For years, the US State Department has been using economics to fight the war on terror.

In the Middle East and South Asia, economic aid from Washington has gone to both national militaries as well as to local economies. Conventional wisdom behind this policy says that poverty is a root cause behind young men turning toward violent extremism; bringing the poorest members of society into the middle-class is therefore an effective method to combating terrorism.

However, a new study concludes that this idea simply isn't true.

According to the report from the Mortara Center for International Studies at Georgetown University, the impoverished are actually less likely support terrorist groups than those who are more affluent.

These results go against the official policy of the United States.

The National Strategy for Combating Terrorism, published by the CIA in 2003, explicitly states that underlying conditions such as poverty, corruption, religious conflict and ethnic strife create opportunities for terrorists to exploit....Terrorists use these conditions to justify their actions and expand their support.

In Pakistan -- which was the focus of the 6,000 person study -- one third of $20 billion in aid provided since 2001 has gone toward economic development.

There is a powerful draw to that [economic] narrative, said study co-author Carol Christine Fair. The West wants to believe there is a root cause of terrorism. If we could solve the problem, terrorism would eventually go away.

But the reality isn't simple.

The study found that in Pakistan there is actually a reverse correlation between income and support for militant groups. According to Fair, the county's lower class is 2-to-23 times less tolerant of militants than the middle-class. Additionally, lower-class individuals who live in urban areas are the least likely among all economic groups to support or sympathize with terrorist organizations.

This is because the poor, especially in a country like Pakistan which is both a perennial supporter and victim of terrorist activities, are more likely to be harmed by acts of violence than the rest of society.

It is not that the people are vulnerable to militants' appeals because they are poor and dissatisfied. Rather, it is the poor who suffer more from militants' violence and so most intensely dislike them, the study asserts.

How then should the State Department react to the results? Should the US reverse its aid policy? Economic aid is a complicated matter and there is no easy answer.

It's generally a good thing, Fair claims.
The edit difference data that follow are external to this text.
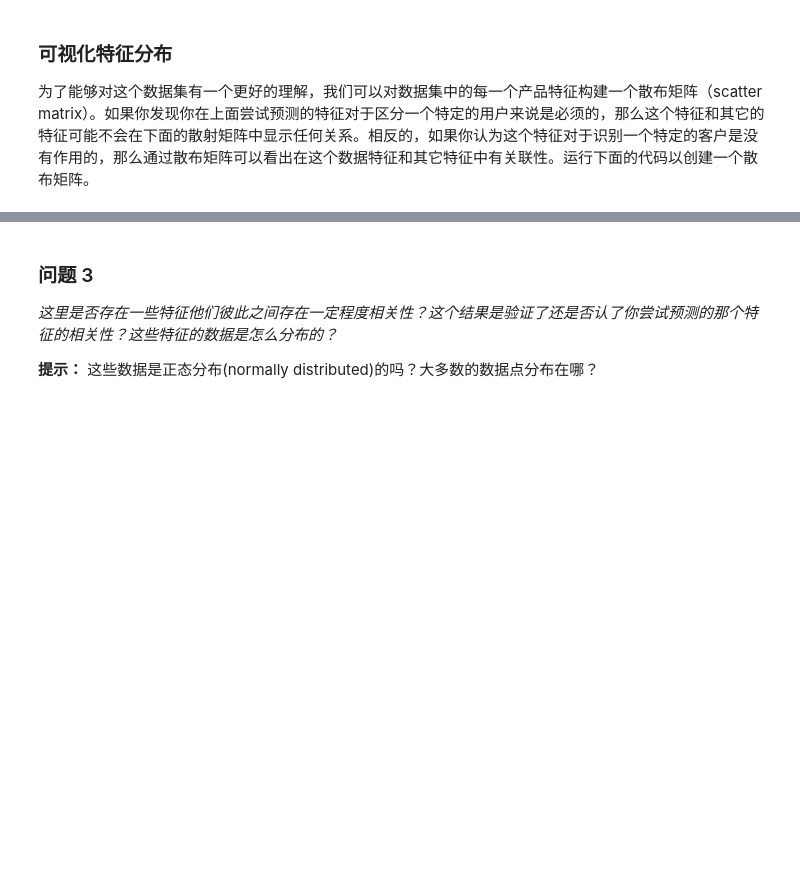
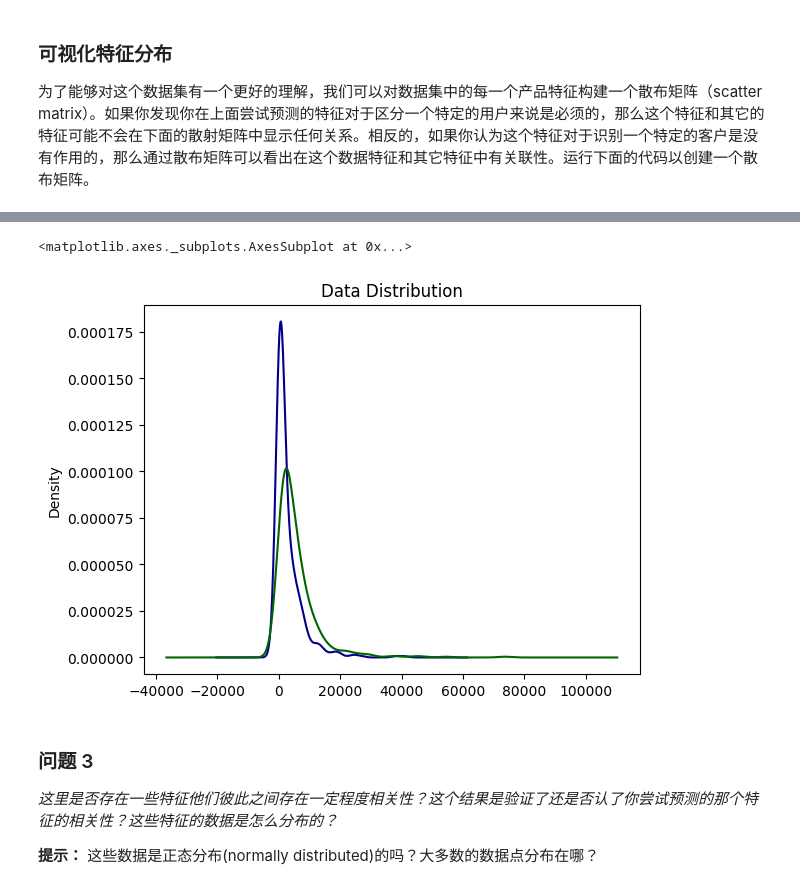
Before and after one commit to jtang145/machine-learning-courses, a Jupyter notebook: customer_segments/customer_segments.ipynb, the cells around one changed output, grey strips where cells are left out. Saved outputs shown, nothing was run; the diff lists cells and outputs as text; code cells hidden in the pictures; blank space fills up the shorter version.

```diff
--- a/customer_segments/customer_segments.ipynb
+++ b/customer_segments/customer_segments.ipynb
@@ -127,3 +128,9 @@ pd.scatter_matrix(data, alpha = 0.3, figsize = (14,8), diagonal = 'kde');
+# %%
+plt = data['Detergents_Paper'].plot(kind='kde', color='DarkBlue', title='Data Distribution')
+data['Milk'].plot(kind='kde', x='index', y='Milk', color='DarkGreen', ax=plt)
+# %% [output]
+<matplotlib.axes._subplots.AxesSubplot at 0x...>
+[figure, added]
 # %% [markdown]
 ### 问题 3
 *这里是否存在一些特征他们彼此之间存在一定程度相关性？这个结果是验证了还是否认了你尝试预测的那个特征的相关性？这些特征的数据是怎么分布的？*
```
Also changed, not shown: parts of 13 cells of this notebook, 2 other files.
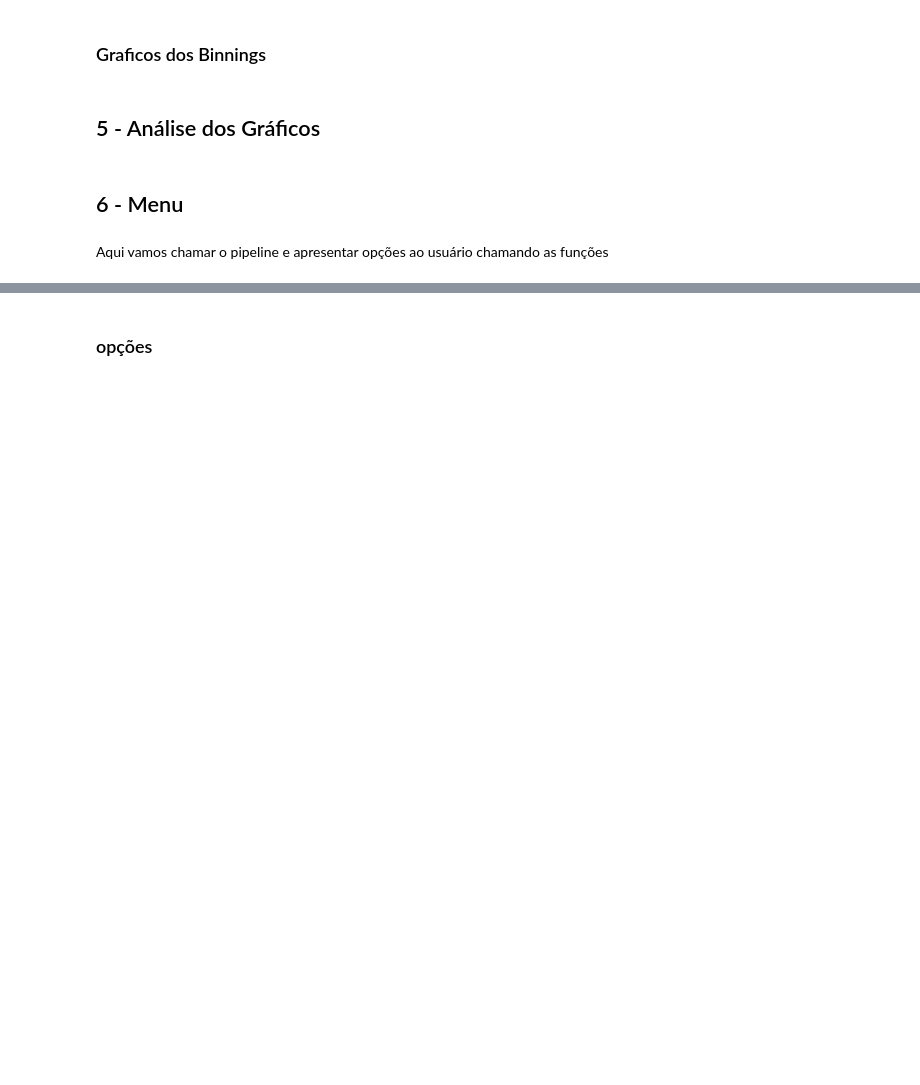
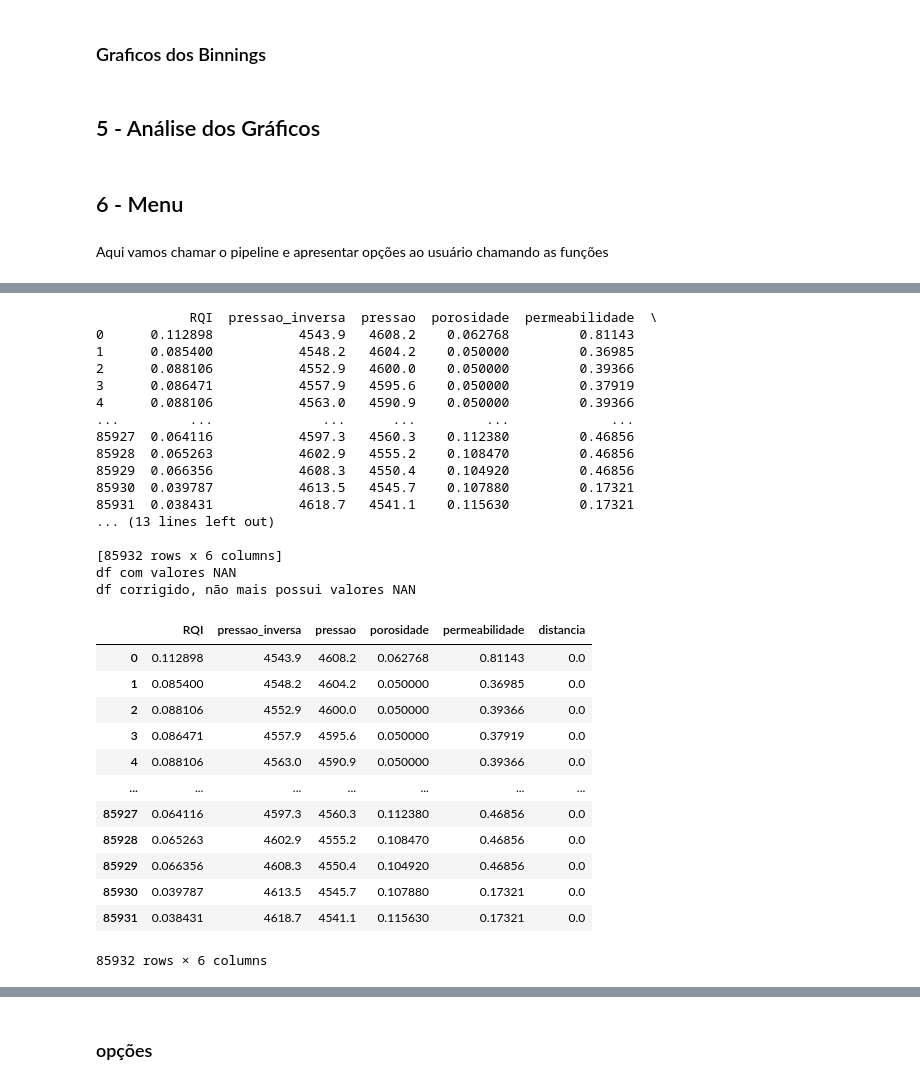
Before and after one commit to YhasmimTigre/TRIL-Net-Zero, a Jupyter notebook: Lab-Tril-05.ipynb, the cells around one changed output, grey strips where cells are left out. Drawn from its saved outputs; the diff is of its cells as text; code cells hidden in the pictures; blank space fills up the shorter version.

```diff
--- a/Lab-Tril-05.ipynb
+++ b/Lab-Tril-05.ipynb
@@ -303,0 +354,33 @@ distancia
+# %%
+checking(arq)
+# %% [output]
+            RQI  pressao_inversa  pressao  porosidade  permeabilidade  \
+0      0.112898           4543.9   4608.2    0.062768         0.81143
+1      0.085400           4548.2   4604.2    0.050000         0.36985
+2      0.088106           4552.9   4600.0    0.050000         0.39366
+3      0.086471           4557.9   4595.6    0.050000         0.37919
+4      0.088106           4563.0   4590.9    0.050000         0.39366
+...         ...              ...      ...         ...             ...
+85927  0.064116           4597.3   4560.3    0.112380         0.46856
+85928  0.065263           4602.9   4555.2    0.108470         0.46856
+85929  0.066356           4608.3   4550.4    0.104920         0.46856
+85930  0.039787           4613.5   4545.7    0.107880         0.17321
+85931  0.038431           4618.7   4541.1    0.115630         0.17321
+... (13 lines left out)
+
+[85932 rows x 6 columns]
+df com valores NAN
+df corrigido, não mais possui valores NAN
+|  | RQI | pressao_inversa | pressao | porosidade | permeabilidade | distancia |
+| 0 | 0.112898 | 4543.9 | 4608.2 | 0.062768 | 0.81143 | 0.0 |
+| 1 | 0.085400 | 4548.2 | 4604.2 | 0.050000 | 0.36985 | 0.0 |
+| 2 | 0.088106 | 4552.9 | 4600.0 | 0.050000 | 0.39366 | 0.0 |
+| 3 | 0.086471 | 4557.9 | 4595.6 | 0.050000 | 0.37919 | 0.0 |
+| 4 | 0.088106 | 4563.0 | 4590.9 | 0.050000 | 0.39366 | 0.0 |
+| ... | ... | ... | ... | ... | ... | ... |
+| 85927 | 0.064116 | 4597.3 | 4560.3 | 0.112380 | 0.46856 | 0.0 |
+| 85928 | 0.065263 | 4602.9 | 4555.2 | 0.108470 | 0.46856 | 0.0 |
+| 85929 | 0.066356 | 4608.3 | 4550.4 | 0.104920 | 0.46856 | 0.0 |
+| 85930 | 0.039787 | 4613.5 | 4545.7 | 0.107880 | 0.17321 | 0.0 |
+| 85931 | 0.038431 | 4618.7 | 4541.1 | 0.115630 | 0.17321 | 0.0 |
+85932 rows × 6 columns
```
Also changed, not shown: parts of 16 cells of this notebook, 3 other files.
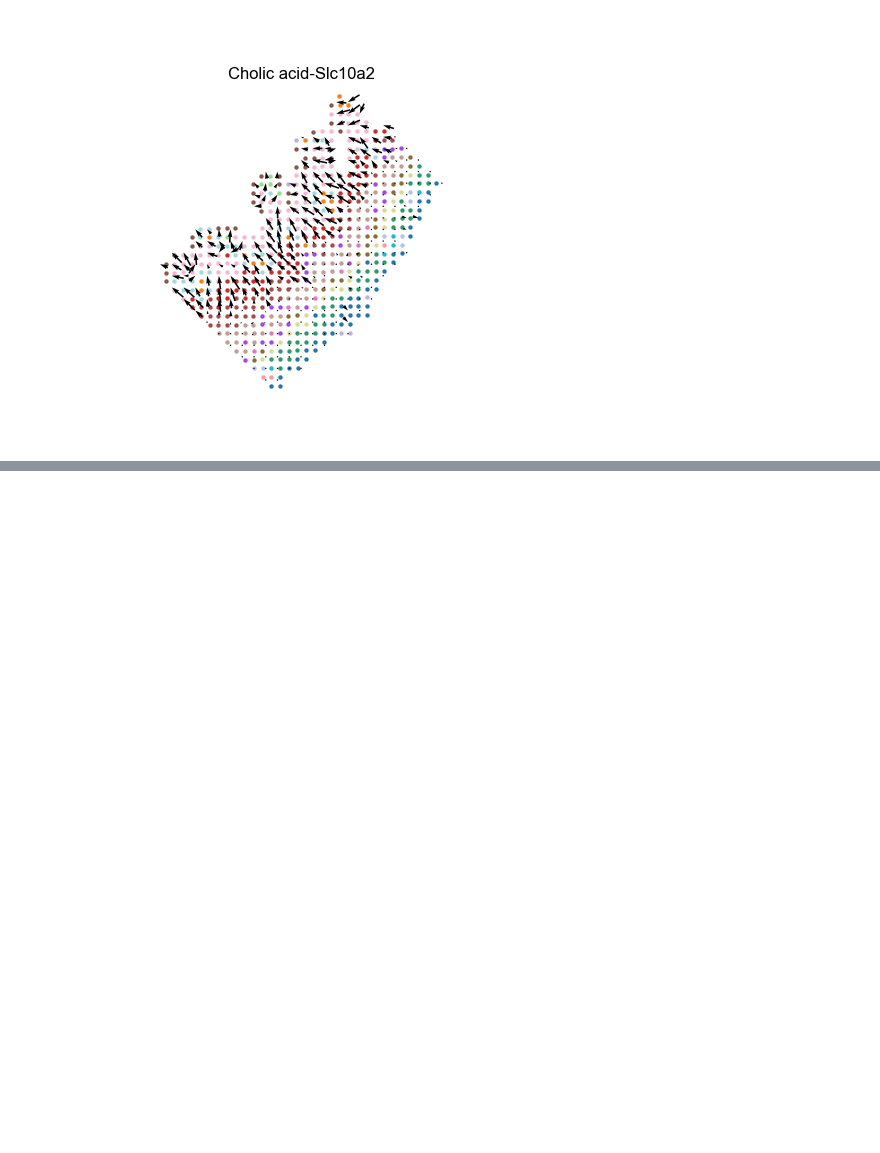
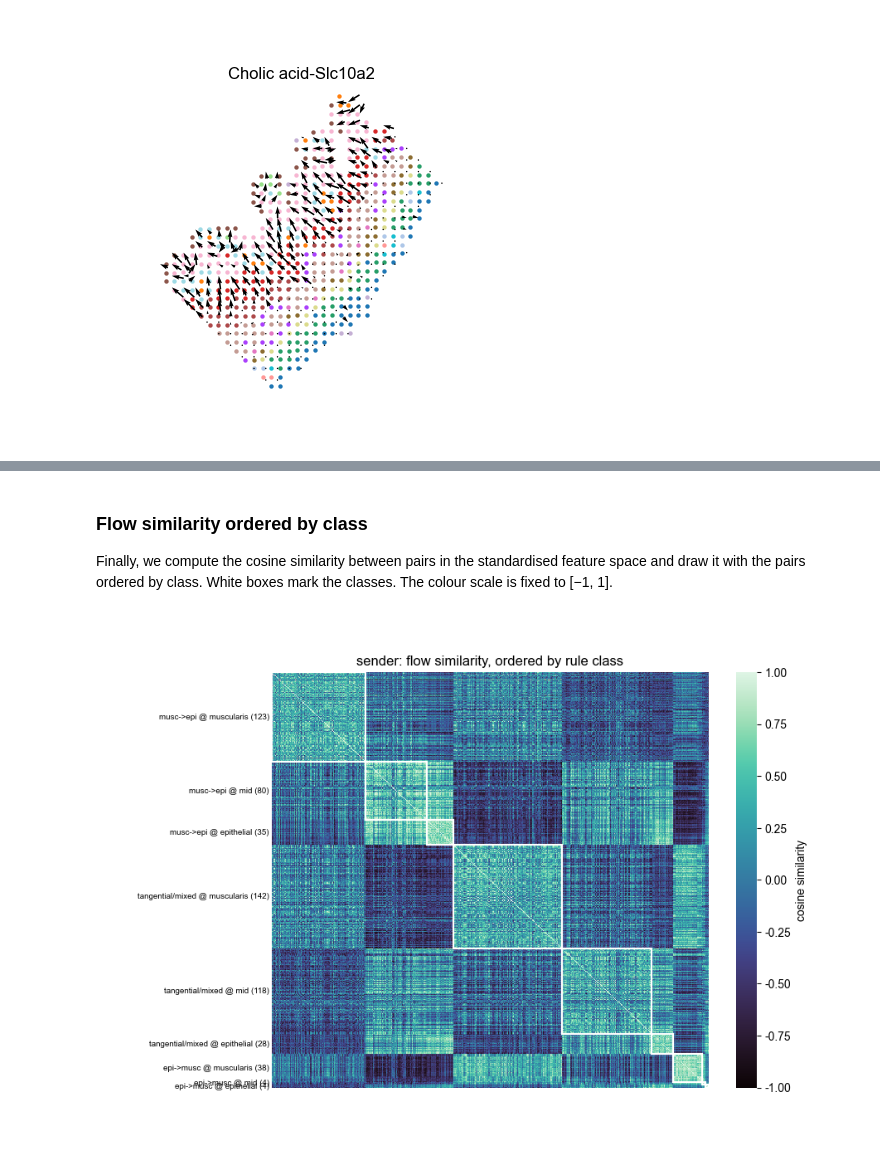
Before and after one commit to SonghaoLuo/MetaChat, a Jupyter notebook: docs/real_data/3_mouse_small_intestine/3.2_mouse_small_intestine_downstream.ipynb, the cells around one changed output, grey strips where cells are left out. Drawn from its saved outputs; the diff is of its cells as text; code cells hidden in the pictures; blank space fills up the shorter version.

```diff
--- a/docs/real_data/3_mouse_small_intestine/3.2_mouse_small_intestine_downstream.ipynb
+++ b/docs/real_data/3_mouse_small_intestine/3.2_mouse_small_intestine_downstream.ipynb
@@ -120,0 +215,18 @@ mc.pl.plot_direction_similarity(
+# %%
+AXIAL_HI, AXIAL_LO = 0.25, -0.25
+LOC_EPI, LOC_MUS = 2.6, 1.4
+
+DIRS = ['musc->epi', 'tangential/mixed', 'epi->musc']
+LOCS = ['muscularis', 'mid', 'epithelial']
+CLASS_ORDER = [f'{d} @ {l}' for d in DIRS for l in LOCS]
+
+def rule_label(r):
+    d = 'musc->epi' if r['axial'] >= AXIAL_HI else ('epi->musc' if r['axial'] <= AXIAL_LO
+                                                    else 'tangential/mixed')
+    l = 'epithelial' if r['mass_center'] >= LOC_EPI else ('muscularis' if r['mass_center'] <= LOC_MUS
+                                                          else 'mid')
+    return f'{d} @ {l}'
+
+df_flow['rule class'] = pd.Categorical(df_flow.apply(rule_label, axis=1),
+                                       categories=CLASS_ORDER, ordered=True)
+df_flow['rule class'].value_counts().reindex(CLASS_ORDER).to_frame('# MS pairs')
@@ -120,0 +245,30 @@ mc.pl.plot_direction_similarity(
+# %% [markdown]
+### Flow similarity ordered by class
+
+Finally, we compute the cosine similarity between pairs in the standardised feature
+space and draw it with the pairs ordered by class. White boxes mark the classes. The
+colour scale is fixed to [−1, 1].
+# %%
+X = StandardScaler().fit_transform(df_flow[feat_cols].values)
+Xn = X / np.maximum(np.linalg.norm(X, axis=1, keepdims=True), 1e-12)
+S = Xn @ Xn.T
+
+lab = df_flow['rule class'].values
+order = np.argsort(lab.codes, kind='stable')
+
+fig, ax = plt.subplots(figsize=(8.5, 6.5))
+sns.heatmap(S[order][:, order], cmap='mako', vmin=-1, vmax=1, ax=ax,
+            xticklabels=False, yticklabels=False,
+            cbar_kws={'label': 'cosine similarity'})
+b = 0
+for c in CLASS_ORDER:
+    k = int((lab == c).sum())
+    if k == 0:
+        continue
+    ax.add_patch(plt.Rectangle((b, b), k, k, fill=False, ec='w', lw=1.6))
+    ax.text(-3, b + k / 2, f'{c} ({k})', ha='right', va='center', fontsize=7)
+    b += k
+ax.set_title(f'{summary}: flow similarity, ordered by rule class')
+plt.show()
+# %% [output]
+[figure, added]
```
Also changed, not shown: parts of 13 cells of this notebook, 8 other files.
One US government proposal, for example, called for the United States to strengthen Pakistan's public education system, increase literacy, expand opportunities for vocational training, and help create an appropriate national curriculum for all schools in Pakistan.

But aid for fighting terrorism, according to the researcher, is aid for the wrong reason.